The DoD’s Antivirus choices
Currently, the DISA’s decision is to provide two antivirus software options to all DoD military and civilian personnel: Symantec and McAfee. The quick answer to the question is that, yes, the DoD use Symantec, but there are some things worth noting and some things we can learn about the implementation of Symantec and McAfee in the DoD. The most notable things are what the DoD does beyond having the DISA select an antivirus software. It goes beyond providing an antivirus and into education and esuring that the less thought of aspects of computer security are covered.
Things to Note About the DoD’s choice
Most importantly, the DoD has license agreements with both Symantec and McAfee, which allow all DoD personnel to download either antivirus on their home computers. Given the frequency with which most workers transfer files from home computers to work and vice versa, this is certainly a good practice.
The DISA’s efforts don’t stop there however.
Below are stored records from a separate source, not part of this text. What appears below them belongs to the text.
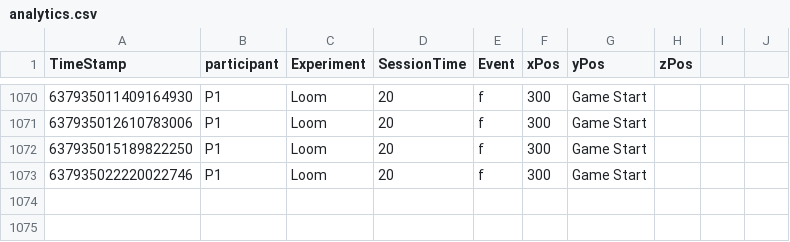
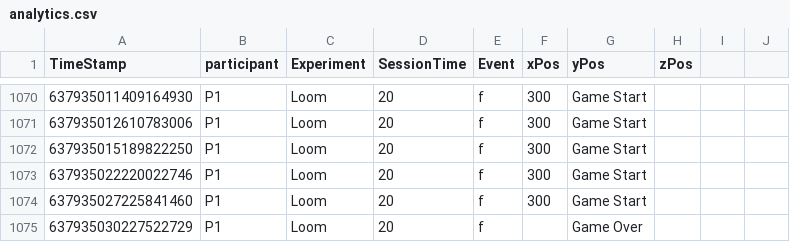
Before and after one commit to TLSimmons42/loom-master, a CSV file: Assets/Analytics/analytics.csv, drawn as a sheet; only a part is shown, gaps mark what is left out.

```diff
--- a/Assets/Analytics/analytics.csv
+++ b/Assets/Analytics/analytics.csv
@@ -1073 +1073,3 @@ TimeStamp,participant,Experiment,SessionTime,Event, xPos, yPos, zPos
 637935022220022746,P1,Loom,20,f,300,Game Start,,,
+637935027225841460,P1,Loom,20,f,300,Game Start,,,
+637935030227522729,P1,Loom,20,f,,Game Over,,,
```
Also changed, not shown: 3 other files.
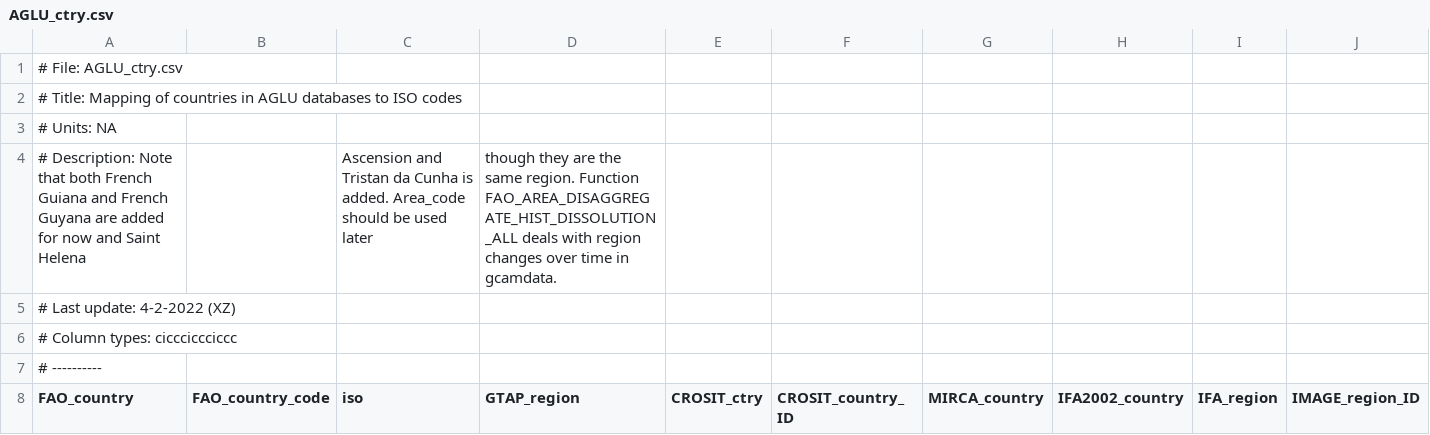
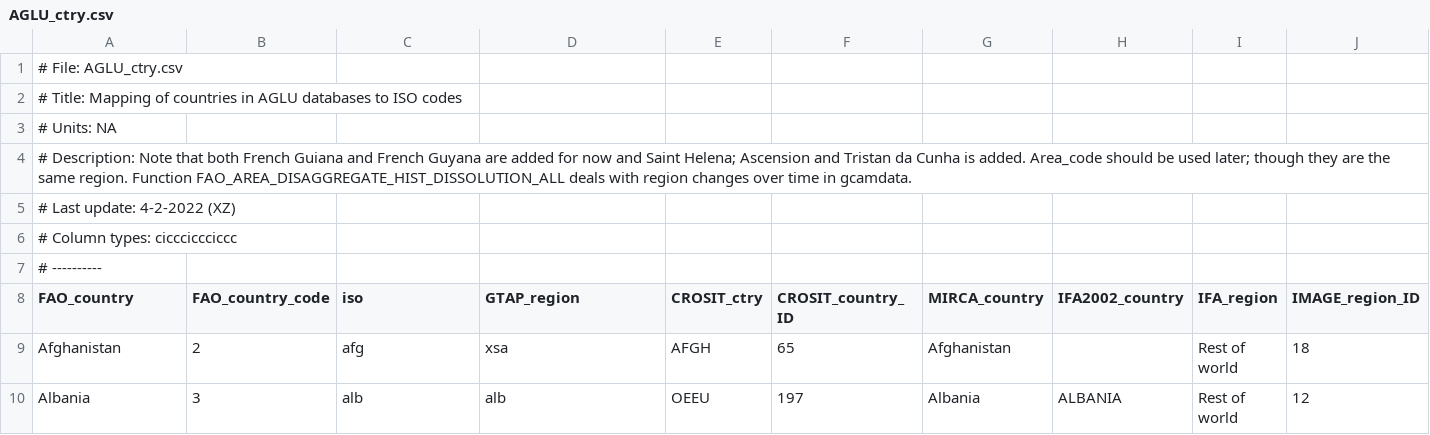
Before and after one commit to bc3LC/gcam-core, a CSV file: input/gcamdata/inst/extdata/aglu/AGLU_ctry.csv, drawn as a sheet; only a part is shown; the shorter side is filled out with more unchanged rows; removed rows and columns are numbered as before the commit, all else as after; rows hold the shown columns only; the diff names each change by its address in the sheet, - before the commit and + after, or states it on an @@ line.

```diff
--- a/input/gcamdata/inst/extdata/aglu/AGLU_ctry.csv
+++ b/input/gcamdata/inst/extdata/aglu/AGLU_ctry.csv
-row 4: # Description: Note that both French Guiana and French Guyana are added for now and Saint Helena |  | Ascension and Tristan da Cunha is added. Area_code should be used later | though they are the same region. Function FAO_AREA_DISAGGREGATE_HIST_DISSOLUTION_ALL deals with region changes over time in gcamdata.
+row 4: # Description: Note that both French Guiana and French Guyana are added for now and Saint Helena; Ascension and Tristan da Cunha is added. Area_code should be used later; though they are the same region. Function FAO_AREA_DISAGGREGATE_HIST_DISSOLUTION_ALL deals with region changes over time in gcamdata.
```
Also changed, not shown: input/gcamdata/inst/extdata/energy/A21.globalrsrctech_coef.csv, input/gcamdata/inst/extdata/energy/A21.globalrsrctech_cost.csv, 9 other files.
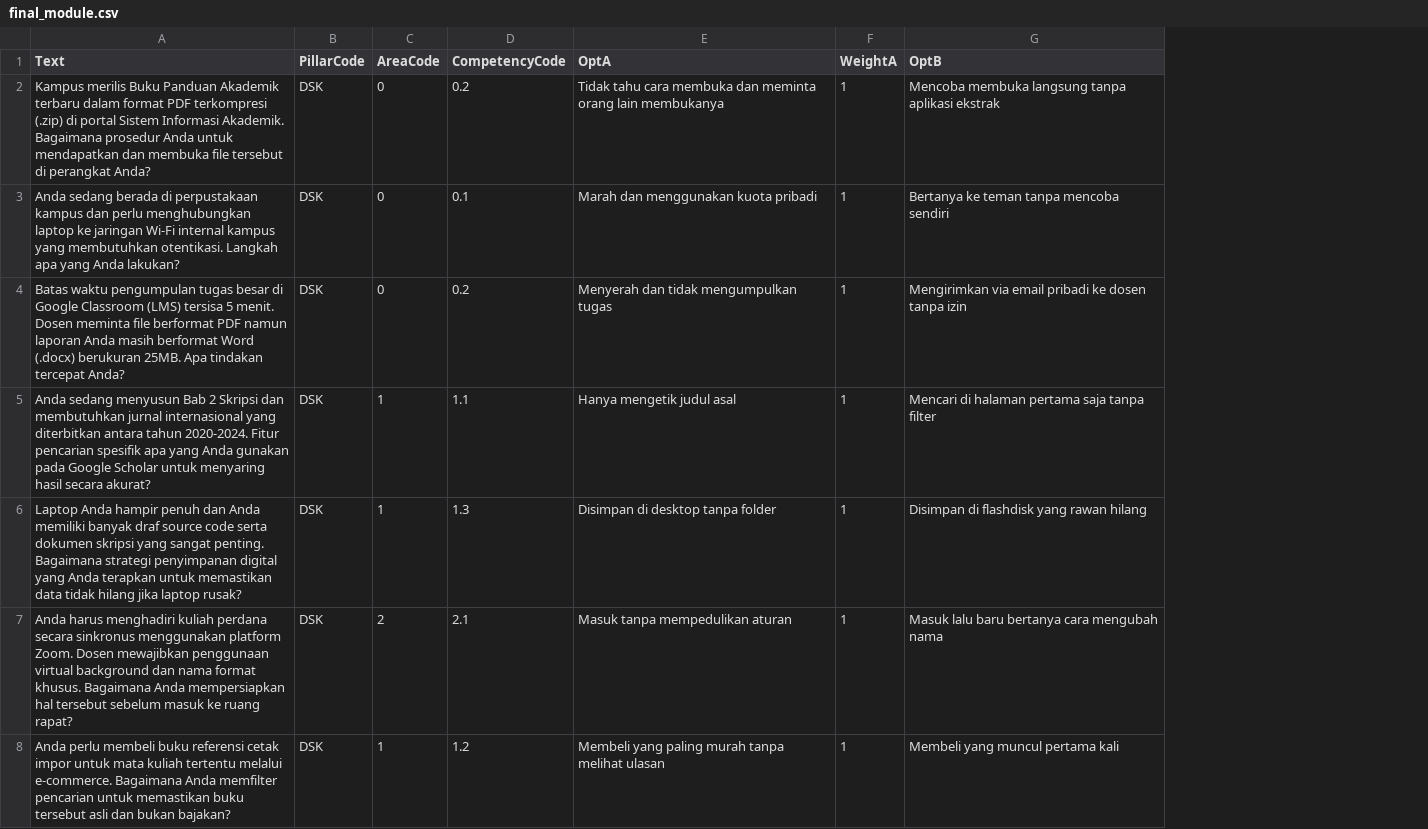
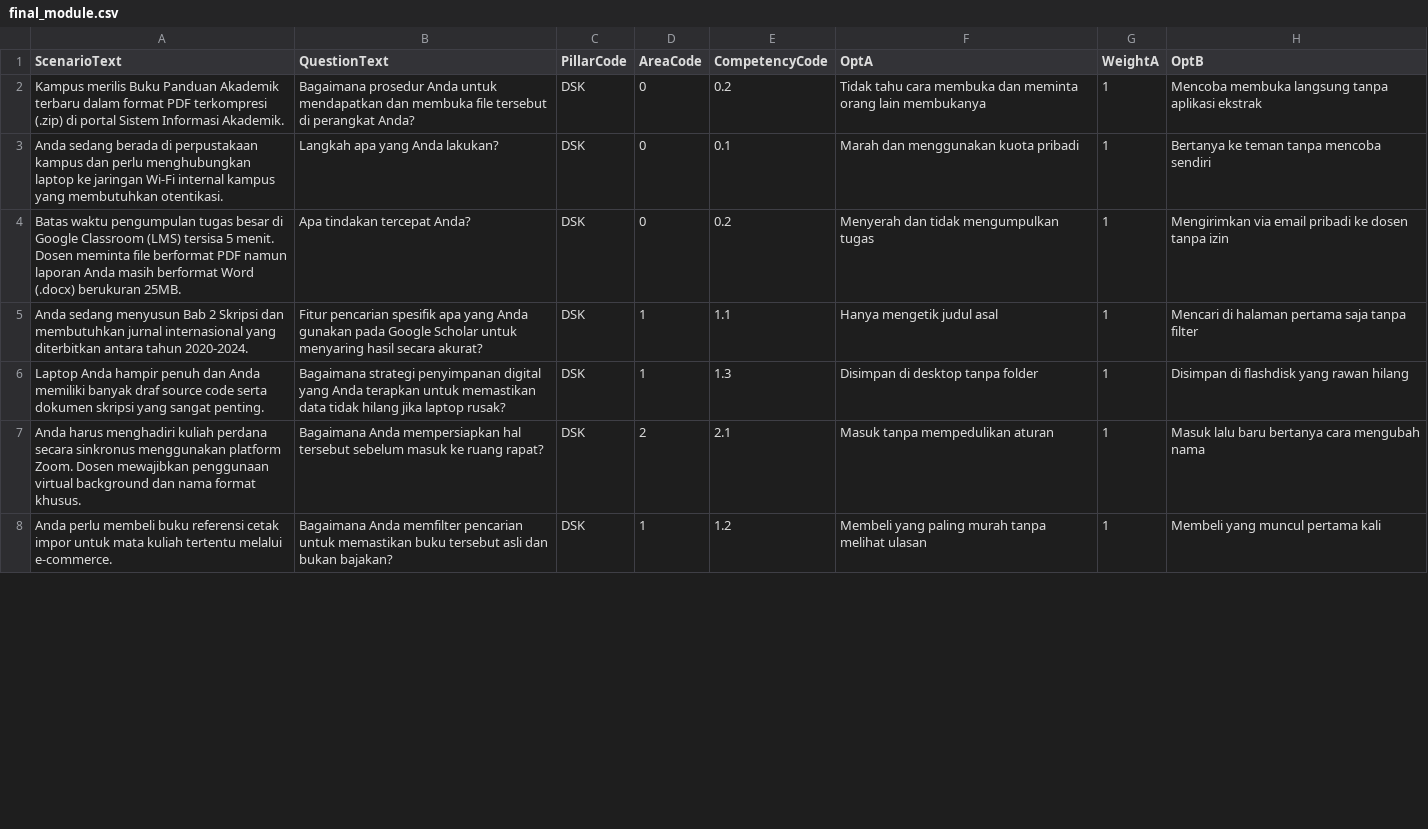
Before and after one commit to poffertjes-99/literasi-digital-v2, a CSV file: bank soal/final_module.csv, drawn as a sheet; only a part is shown; the diff covers the shown part only; the diff names each change by its address in the sheet, - before the commit and + after, or states it on an @@ line.

Commit message:
feat: implement dual-field scenario and question schema for module editor, CSV importer, and student assessment UI

```diff
--- a/bank soal/final_module.csv
+++ b/bank soal/final_module.csv
+column B (QuestionText), rows 2-8: Bagaimana prosedur Anda untuk mendapatkan dan membuka file tersebut di perangkat Anda? | Langkah apa yang Anda lakukan? | Apa tindakan tercepat Anda? | Fitur pencarian spesifik apa yang Anda gunakan pada Google Scholar untuk menyaring hasil secara akurat? | Bagaimana strategi penyimpanan digital yang Anda terapkan untuk memastikan data tidak hilang jika laptop rusak? | Bagaimana Anda mempersiapkan hal tersebut sebelum masuk ke ruang rapat? | Bagaimana Anda memfilter pencarian untuk memastikan buku tersebut asli dan bukan bajakan?
-A1: Text
+A1: ScenarioText
-A2 (ScenarioText): …Informasi Akademik. Bagaimana prosedur Anda untuk mendapatkan dan membuka file tersebut di perangkat Anda?
+A2 (ScenarioText): …Informasi Akademik.
-A3 (ScenarioText): …membutuhkan otentikasi. Langkah apa yang Anda lakukan?
+A3 (ScenarioText): …membutuhkan otentikasi.
-A4 (ScenarioText): …berukuran 25MB. Apa tindakan tercepat Anda?
+A4 (ScenarioText): …berukuran 25MB.
-A5 (ScenarioText): …tahun 2020-2024. Fitur pencarian spesifik apa yang Anda gunakan pada Google Scholar untuk menyaring hasil secara akurat?
+A5 (ScenarioText): …tahun 2020-2024.
-A6 (ScenarioText): …sangat penting. Bagaimana strategi penyimpanan digital yang Anda terapkan untuk memastikan data tidak hilang jika laptop rusak?
+A6 (ScenarioText): …sangat penting.
-A7 (ScenarioText): …format khusus. Bagaimana Anda mempersiapkan hal tersebut sebelum masuk ke ruang rapat?
+A7 (ScenarioText): …format khusus.
-A8 (ScenarioText): …melalui e-commerce. Bagaimana Anda memfilter pencarian untuk memastikan buku tersebut asli dan bukan bajakan?
+A8 (ScenarioText): …melalui e-commerce.
```
Also changed, not shown: 20 edited cells elsewhere in this file, 2 other files.
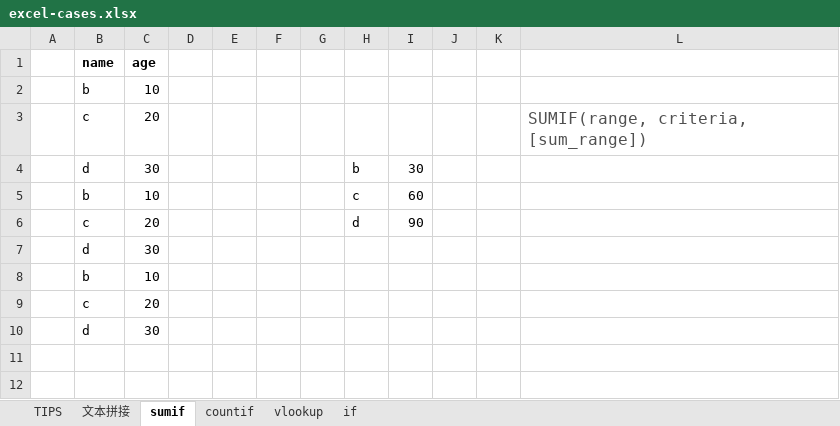
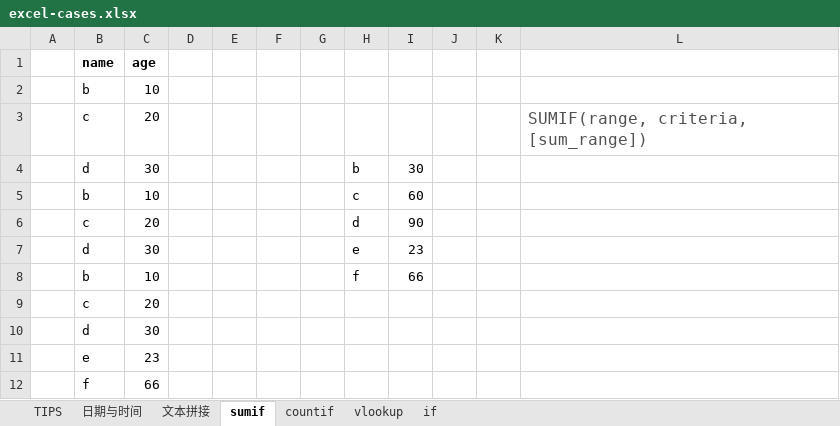
Before and after one commit to MichaelHu/mydocs3, an Excel workbook: docs/tools/docs/excel-cases.xlsx, sheet sumif, drawn as a sheet; values as stored, in another font and other column widths than the file's, no borders; the diff names each change by its address in the sheet, - before the commit and + after, or states it on an @@ line.

```diff
--- a/docs/tools/docs/excel-cases.xlsx (sheet sumif)
+++ b/docs/tools/docs/excel-cases.xlsx (sheet sumif)
+sheet tab: 日期与时间
-H7: (empty)
+H7: e
-I7: (empty)
+I7: 23
-H8: (empty)
+H8: f
-I8: (empty)
+I8: 66
+row 11:  | e | 23
+row 12:  | f | 66
```
Also changed, not shown: sheet TIPS, 2 other files.
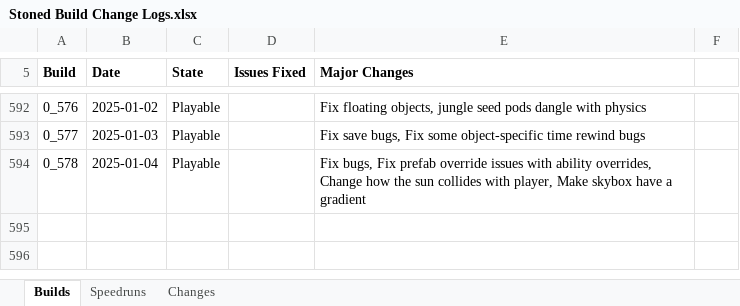
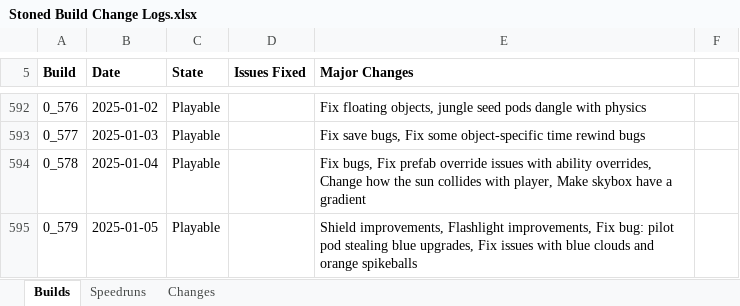
Before and after one commit to shieldgenerator7/Stonicorn, an Excel workbook: Docs/Stoned Build Change Logs.xlsx, sheet Builds, drawn as a sheet; only a part is shown, gaps mark what is left out; values as stored, in another font and other column widths than the file's, no borders; conditional formats not drawn; the diff names each change by its address in the sheet, - before the commit and + after, or states it on an @@ line.

Commit message:
Build 0.579

```diff
--- a/Docs/Stoned Build Change Logs.xlsx (sheet Builds)
+++ b/Docs/Stoned Build Change Logs.xlsx (sheet Builds)
+row 595: 0_579 | 2025-01-05 | Playable |  | Shield improvements, Flashlight improvements, Fix bug: pilot pod stealing blue upgrades, Fix issues with blue clouds and orange spikeballs
```
Also changed, not shown: sheet Speedruns, 1 other file.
Numerous antivirus training courses are available to DoD personnel so that they can effectively use the antivirus choices available to them. This particular step is important, as many users will install an antivirus package and then never update it. Proper configuration of an antivirus is paramount and the DoD takes steps to ensure correct training is provided.
Finally, since 2004 the DoD has recognized that their civilian and military personnel may be using non-Windows operating systems, namely Unix, Mac OS X and even DOS. While Unix and Mac OS X are fairly resilient to virus attacks, they can still act as a safe haven for viruses. After all, a virus residing in OS X may not affect that computer, but will infect any Windows based computer that connects or shares a file with it. This is why offering antivirus protection to non-Windows operating systems is a critical aspect of computer security.